Fog by Carl Sandburg
The fog comes
Follies by Carl Sandburg
Shaken
Four Preludes on Playthings of the Wind by Carl Sandburg
Grass by Carl Sandburg
Pile the bodies high at Austerlitz and Waterloo
Handfuls by Carl Sandburg
Blossoms of babies
Honky Tonk in Cleveland, Ohio by Carl Sandburg
It's a jazz affair, drum crashes and cornet razzes.
How Much? by Carl Sandburg
How much do you love me, a million bushels
In a Breath by Carl Sandburg
High noon. White sun flashes on the Michigan Avenue asphalt
Languages by Carl Sandburg
There are no handles upon a language
Loam by Carl Sandburg
In the loam we sleep
Mag by Carl Sandburg
I wish to God I never saw you, Mag.
Poems Done on a Late Night Car by Carl Sandburg

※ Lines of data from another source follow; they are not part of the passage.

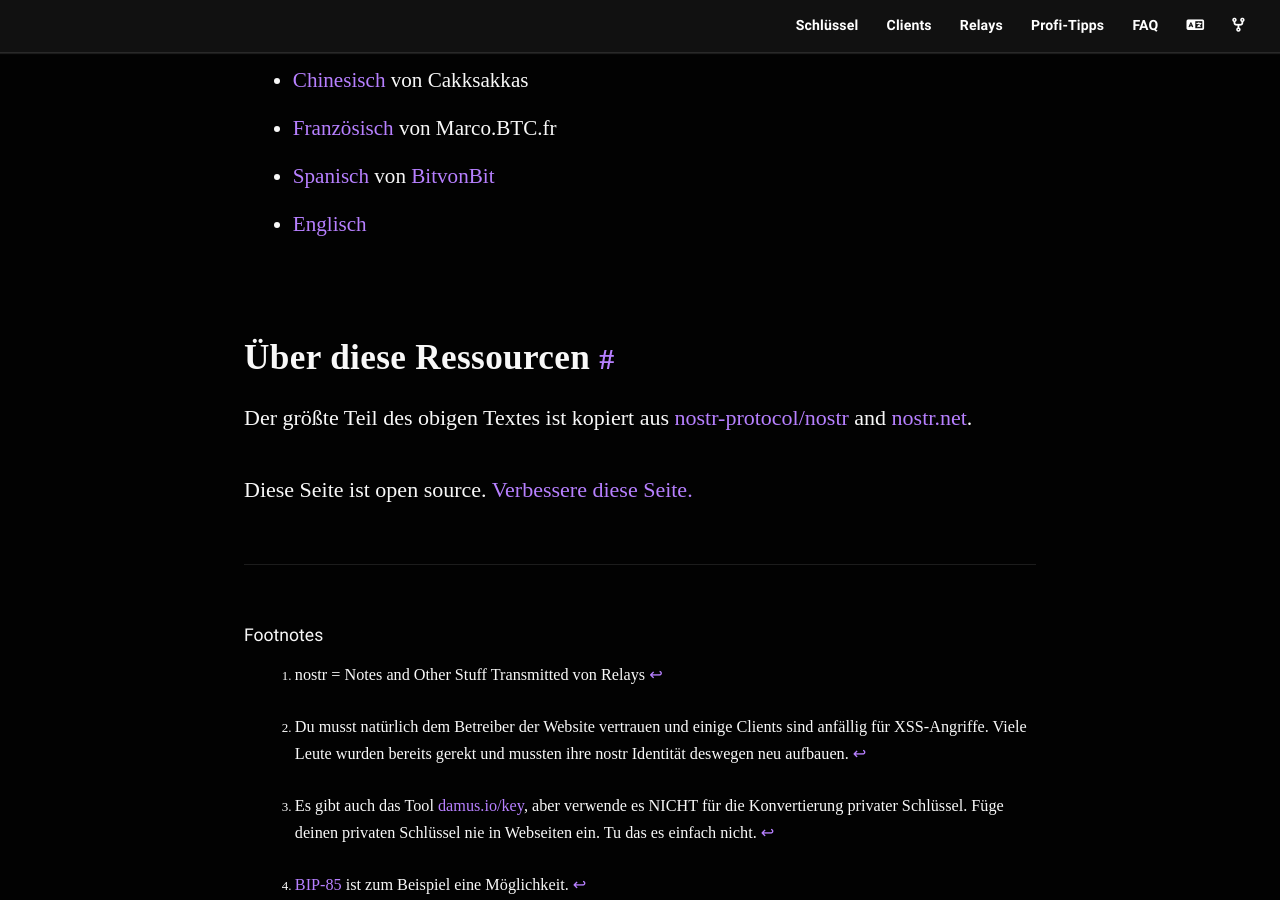
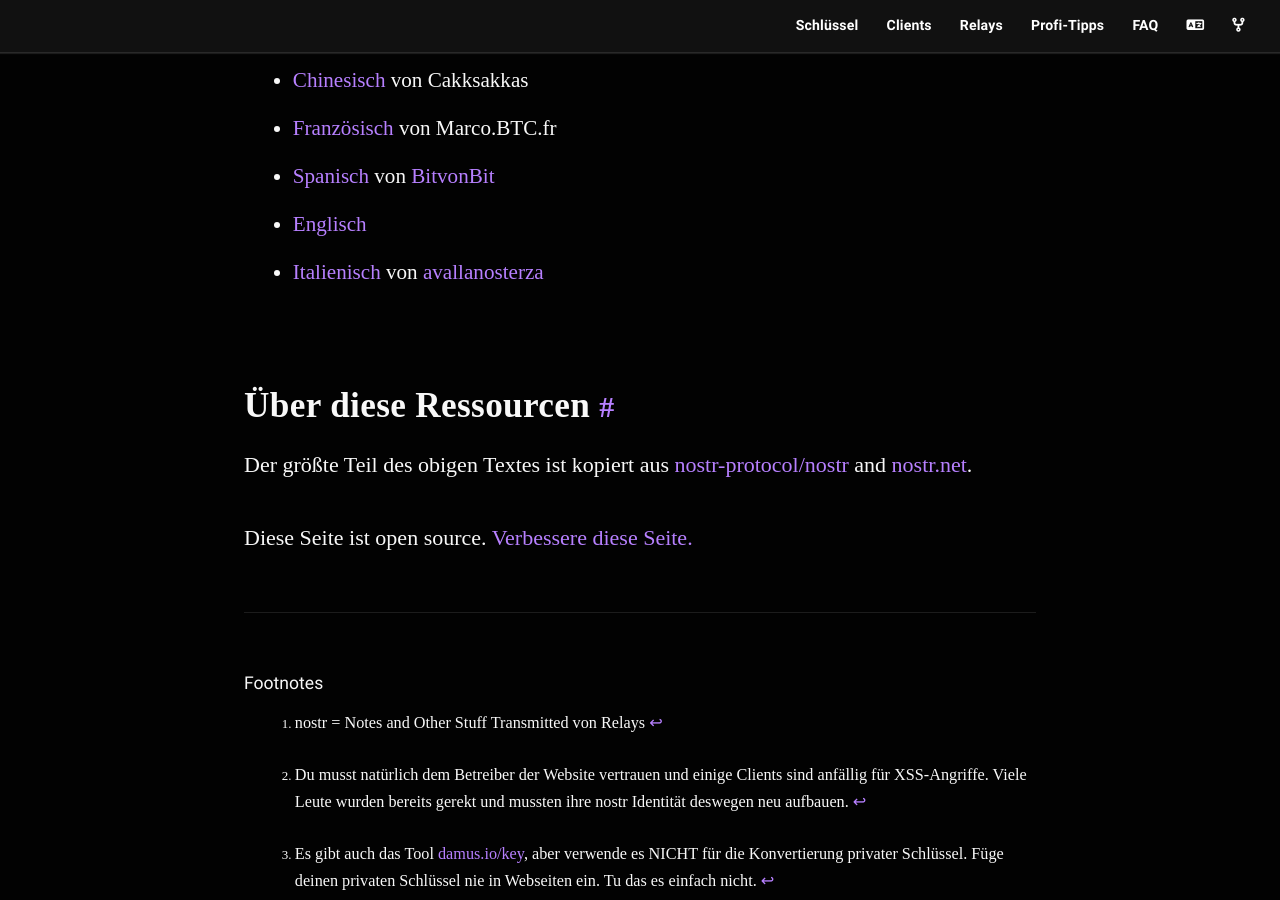
Before and after one commit to cercatrova21/nostr-info.de, a Jekyll site: the page built from index.md, in a window 1280 px wide and 900 px high, scrolled down 10337 px. Built offline with Jekyll 4.4.1, drawn with Linux system fonts in a browser that asks for light colours; some web fonts are replaced.

Commit message:
add Italian translation

```diff
--- a/index.md
+++ b/index.md
@@ -241,6 +241,7 @@ Du kannst jederzeit Fehler melden und PRs erstellen!
 - [Französisch](https://nostr.fr) von Marco.BTC.fr
 - [Spanisch](https://bitcoinnostr.com/recursos-de-nostr/) von [BitvonBit](https://nostr.guru/p/npub1luhyzgce7qtcs6r6v00ryjxza8av8u4dzh3avg0zks38tjktnmxspxq903)
 - [Englisch](https://nostr-resources.com/)
+- [Italienisch](https://gist.github.com/theRescuer/717295270a35b4641081b6ef2cdf3025) von [avallanosterza](https://nostr.guru/p/npub1l0cwargp532n6x62pdcetkau783sxhpfhwu9d6qgpqm8r0mvt0eqqhlf2c)
 
 ## Über diese Ressourcen
 
```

I am The Great White Way of the city
Prayers of Steel by Carl Sandburg
Lay me on an anvil, O God
Remorse by Carl Sandburg
The horse's name was Remorse
Summer Stars by Carl Sandburg
Bend low again, night of summer stars
Testament by Carl Sandburg
I give the undertakers permission to haul my body
Theme in Yellow by Carl Sandburg
I spot the hills
Under the Harvest Moon by Carl Sandburg
Under the harvest moon
Wilderness by Carl Sandburg
There is a wolf in me
Window by Carl Sandburg
Night from a railroad car window


Further Reading

Related Poems
from People Close To You
by Crystal Williams
Poems about America
1492
by Emma Lazarus
A House Divided
by Kyle Dargan
Abraham Lincoln
by Abraham Lincoln
América
by Richard Blanco
America
by Walt Whitman
America
by Robert Creeley
America
by Herman Melville
America
by Claude McKay
America [Try saying wren]
by Joseph Lease
Black Laws
by Roger Reeves
C'est La Guerre
by Danniel Schoonebeek
Gate A-4
by Naomi Shihab Nye
Handshake Histories
by Jeff Hoffman
Imagine
by Kamilah Aisha Moon
Last Century
by Wyatt Prunty
Like Any Good American
by Brynn Saito
Passing Through Albuquerque
by John Balaban
Psalm
by Vanessa Place
The Blank of America
by Terese Svoboda
The House-top
by Herman Melville
Poems About Work and Money
A Situation for Mrs. Biswas
by Prageeta Sharma
Blues
by Elizabeth Alexander
Coming Close
by Philip Levine
Engines Within the Throne
by Cathy Park Hong
Hay for the Horses
by Gary Snyder
i am witness to the threshing of the grain
by John Hoffman
Odd Jobs
by Jericho Brown
On Quitting
by Edgar Guest
One of the Monkeys
by Nicholas Johnson
Personals
by C. D. Wright
Po' Boy Blues
by Langston Hughes
Proximity
by Randall Mann
Song of Myself
by John Canaday
Song of the Shirt
by Thomas Hood
Testament
by Carl Sandburg
The Dance
by Humberto Ak'Abal
The Debt
by Paul Laurence Dunbar
The Eternal City
by Jim Simmerman
The Orange Bears
by Kenneth Patchen
The Telephonist
by Susan Yuzna
The Unknown Citizen
by W. H. Auden
The Whistle
by Yusef Komunyakaa
The World is Too Much With Us
by William Wordsworth
Thinking of Work
by James Shea
Vocation
by Sandra Beasley